“We’re going to go and have tea with them, then,” Curley decides.

That gets his attention. “What? But – the Secret Nine. We’re going to meet up every nine years.”

Curley shakes her head and asks, “And who says you can’t see each other in between, too?”


David’s a clear-eyed man, who smiles a lot but doesn’t mean it very often. He and Bill talk for about an hour straight about what the others are up to and what they’re working on or studying.

Kate sits with Curley and Emmy on the other couch, and watches them with some shock. She quietly tells Curley, “This is the most he’s talked about the war around me. Ever.”

“Oh, yes, that sure got bloody annoying,” Curley agrees, and then turns to David. “You were blind for a while, weren’t you?”

He cuts off a sentence to frown at her.

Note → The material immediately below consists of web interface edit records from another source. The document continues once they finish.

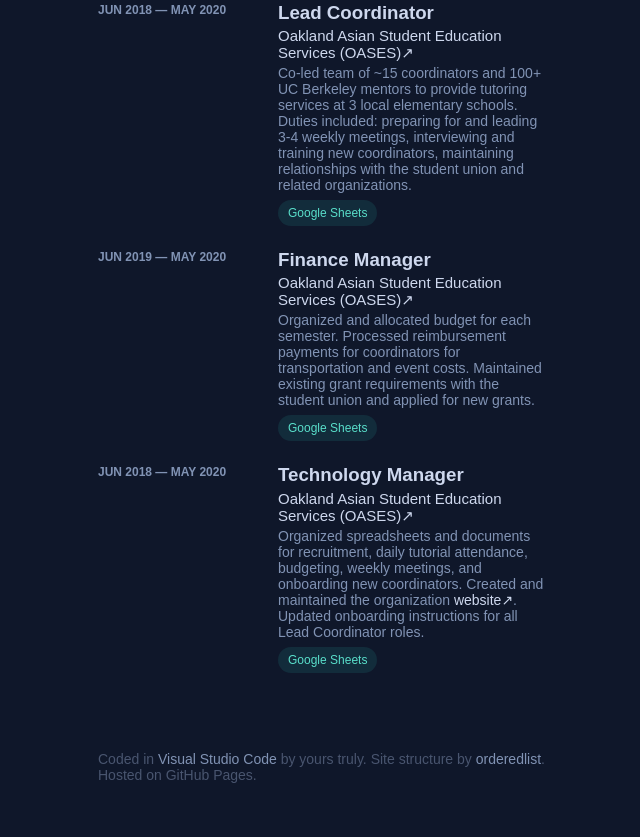
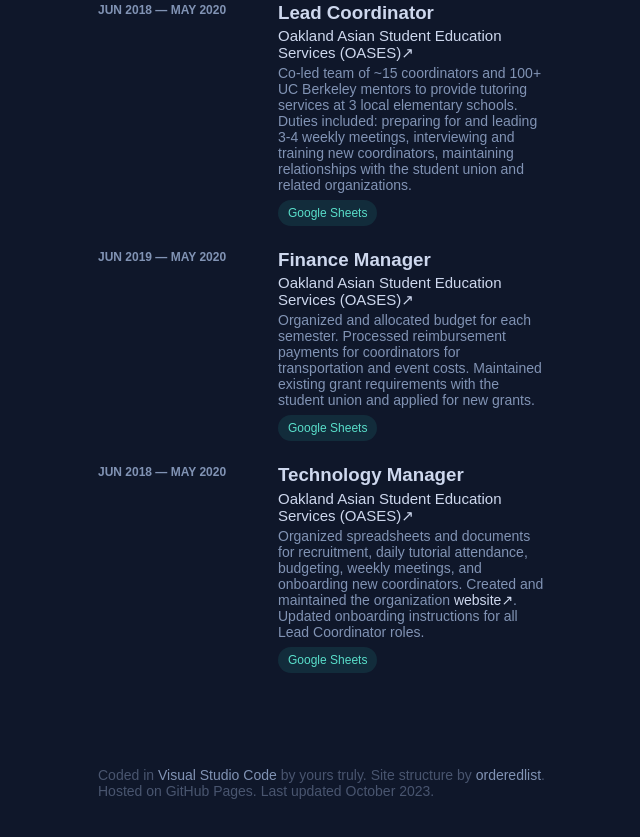
Before and after one commit to bentrenguyen/bentrenguyen.github.io, a plain HTML site: page index.html in a window 1280 px wide. Shown: the part 1771-2608 px from the top of the page, without its empty margins (522-1162 px from the left). Drawn offline with Linux system fonts and the light colour scheme; a web font is replaced by a local one.

Commit message:
last updated

```diff
--- a/index.html
+++ b/index.html
@@ -295,10 +295,12 @@
                   </div>
               </div>
             </li>
+            <li>
+            </li>
           </ul>
         </div>
         <div class="section-footer">
-          <p>Coded in <a href="https://code.visualstudio.com/" target="_blank">Visual Studio Code</a> by yours truly. Site structure by <a href="https://github.com/orderedlist/minimal" target="_blank">orderedlist</a>. Hosted on GitHub Pages.</p>
+          <p>Coded in <a href="https://code.visualstudio.com/" target="_blank">Visual Studio Code</a> by yours truly. Site structure by <a href="https://github.com/orderedlist/minimal" target="_blank">orderedlist</a>. Hosted on GitHub Pages. Last updated October 2023.</p>
         </div>
 
       </section>
```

“It was you, wasn’t it?” she asks, glancing at Bill for confirmation. “Only ever since Billy told me about it I can’t get a song out of my head. Are the stars out tonight, I don’t know if it’s cloudy or bright…”

David joins with, “’Cause I only have eyes for you,” and then barks out a sharp laugh. “Christ, Bill, she’s just like you said!”

Kate’s staring at all of them like they’re mad, but Billy gets a tiny little turn to his mouth that Curley hasn’t seen since they were married.


“Who’s next?” she asks him on the drive home – they’ve borrowed Betty’s car for the trip.

Bill shrugs, eyes on the road. “Do you really think we ought to?”

She nods and confirms, “Yep. What about… Gordon, where’s he?”

“It’s quite a drive,” he warns her.

She rolls her eyes at him and pouts. “You’re talking like I’m thick again. I hate that.”

He immediately pulls off the road, shuts off the car, and meets her eyes to say, “I’m sorry. That’s not what I meant.”

“I really don’t see why you keep arguing,” she tells the bushes a few yards off, really getting tired of all this. “I just want Emmy to meet her uncles properly.”

In the backseat, still keyed up and excited from the adventure, Emmy calls out, “Uncle Davey!”

“Uncles?” he asks with some surprise.

She lifts her eyebrows at him. “They’re your brothers, aren’t they? The way Betty’s my sister.”

It takes a moment of him staring at her, stunned speechless. Then he comes across the long bench seat, wraps himself up in her and says, “You, my dear, have utterly changed my life.”